While I was reading from the prophet Isaiah during Morning Prayer, the imprecation, “they go in disgrace who carve images,” jumped off the page.
I’ve been traveling in Italy and the universal ubiquity of the smart phone hit home. Everybody has one. Chinese tourists, American sightseers, Muslim women in burkhas, children and old women, beautiful Italian teens, thugs with tattoos, and charming African nuns.
Everybody has an iPhone and everybody has their nose stuck to the screen. Not only are their noses stuck to the screen, but there seems to be an odd obsession with taking photographs of everything all the time. (Remember when you only had 24 or 36 shots in a roll of film?)
In the Uffizi, crowds of tourists do not stand in front of Botticelli’s Primavera in awesome wonder. They snap a quick selfie and move on, thirsty for the next famous picture and another snapshot. Crowds of Chinese people trudged through the Forum not taking it all in, but filming themselves with selfie sticks—as if the experience was not the experience but the experience was the experience of filming oneself experiencing the experience.
I was baffled.
I asked an artist friend about this odd human behavior, “Why do they do this? Why do they stand before Michelangelo’s David and take a snap? They can buy a postcard or poster. It’s a famous image. They can see it anytime.” My friend turned out to be not only an artist but a speculative moral theologian. “I think they take the photographs because they want to possess that thing. They don’t want a postcard or poster. They want it on their phone. They want David for their own. They want that priceless, unbelievable masterpiece in their pocket.”
This brought back the verse from the beginning of all things. In the garden, our first mother eyed the forbidden fruit, and the storyteller says, “She looked on it with desire.” She desired it. She wanted it. She wanted to own it. So she reached out and took it.

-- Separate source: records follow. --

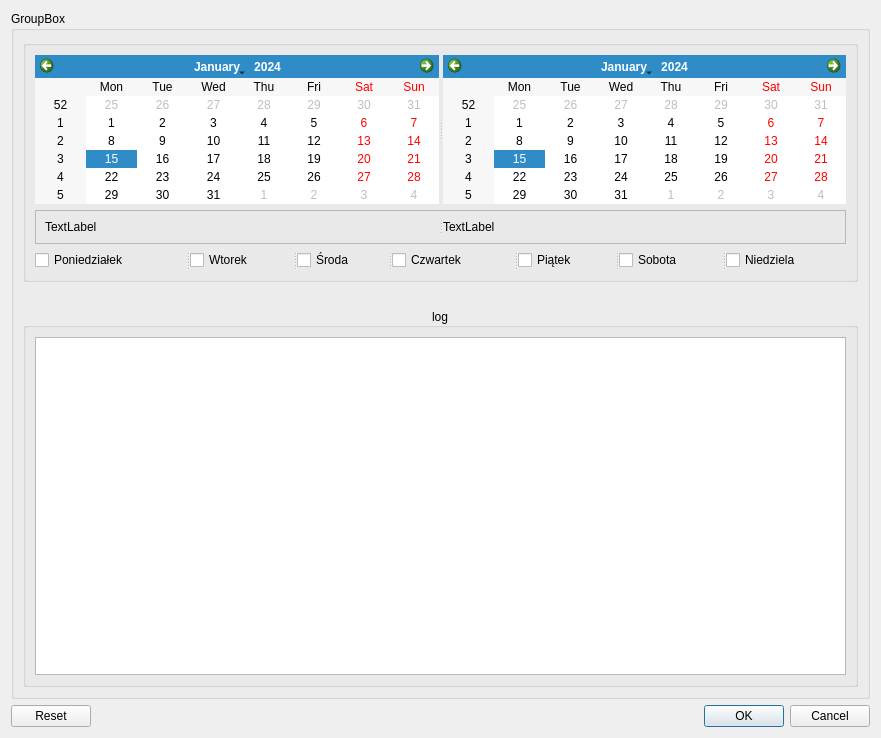
Old version of the form Main/main.ui in the repository Shhatter/PlanOstatniejSzansy.
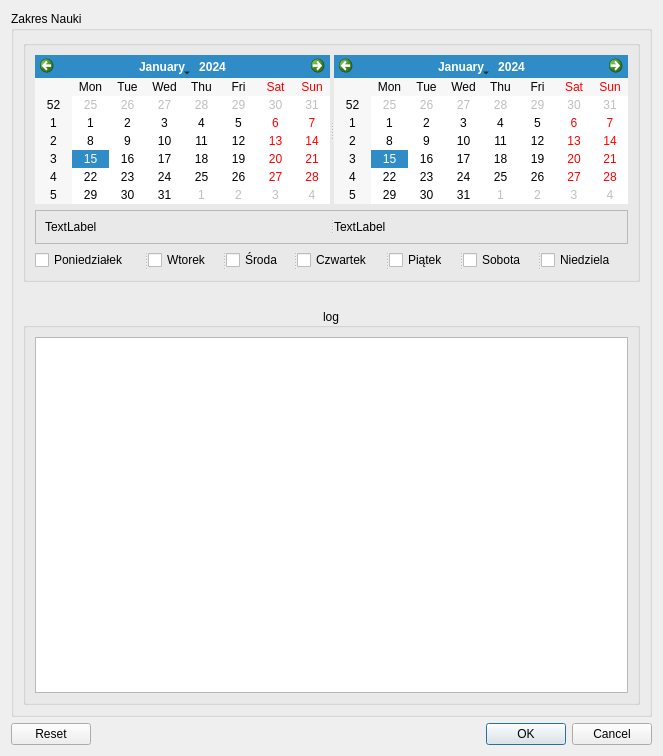
New version of the form.

```diff
--- a/Main/main.ui
+++ b/Main/main.ui
@@ -6,8 +6,8 @@
    <rect>
     <x>0</x>
     <y>0</y>
-    <width>881</width>
-    <height>738</height>
+    <width>663</width>
+    <height>756</height>
    </rect>
   </property>
   <property name="windowTitle">
@@ -19,6 +19,9 @@
      <property name="standardButtons">
       <set>QDialogButtonBox::Cancel|QDialogButtonBox::Ok|QDialogButtonBox::Reset</set>
      </property>
+     <property name="centerButtons">
+      <bool>false</bool>
+     </property>
     </widget>
    </item>
    <item row="0" column="0">
@@ -27,7 +30,7 @@
    <item row="0" column="1">
     <widget class="QGroupBox" name="groupBox">
      <property name="title">
-      <string>GroupBox</string>
+      <string>Zakres Nauki</string>
      </property>
      <layout class="QVBoxLayout" name="verticalLayout_2">
       <item>
@@ -113,6 +116,12 @@
             </property>
            </widget>
            <widget class="QCheckBox" name="checkBox_7">
+            <property name="enabled">
+             <bool>true</bool>
+            </property>
+            <property name="autoFillBackground">
+             <bool>false</bool>
+            </property>
             <property name="text">
              <string>Niedziela</string>
             </property>
```
Left out of the diff: 7 changed lines with no effect on the pictures.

In doing so she gave her allegiance to the subtle but serpentine gentleman who seduced her in the first place. She said, “You can have me if you give me what I desire.” That set up the dynamic of idolatry, for what were those ancient carved images but representations of the demonic demigods—fellow fallen angels—who promised their devotees the fulfillment of their desire? “Worship me. Be my slave, and I will give you prosperity, peace, pleasure, and power.”
You have heard of the “temple prostitutes” who gave themselves to serve the demons of desire. They prostituted themselves.
And so do we. Instead of carved statues of Adonis or Venus, images of horned chimeras, monstrous hybrids or six-armed, blood-sucking goddesses from hell, we have technology. Designed with amazing ingenuity and carved with utmost skill from precious materials, we have created for each person his own hand-held idol. Each one of us has a little god who offers us the world in the palm of our hand.
I hear you protest: “Come now, Father. You exaggerate. You are playing the Jeremiah. Your Amish roots are showing. These gadgets are tools—no more than that. Hi-tech to be sure, but really no more and no less dangerous than any other tool… a corkscrew, a jackhammer, a chainsaw, a bulldozer, or a ballpoint pen.”
Yes, perhaps, but these gadgets offer much more than a spade, a hair dryer, a microwave oven, or a trowel. They seduce us by offering our heart’s desire, do they not? These screens offer us all the knowledge in the world. They tempt us with pornography or endless bargains in the online, always open, global shopping mall. They entertain us with endless worlds of unreality, drawing us away from apprehending the present moment. They take us away from the people who long for our attention to give homage to other more attractive distractions on the screen. They demand our time, and what is time but the measure of our life itself?
Read more at the Imaginative Conservative.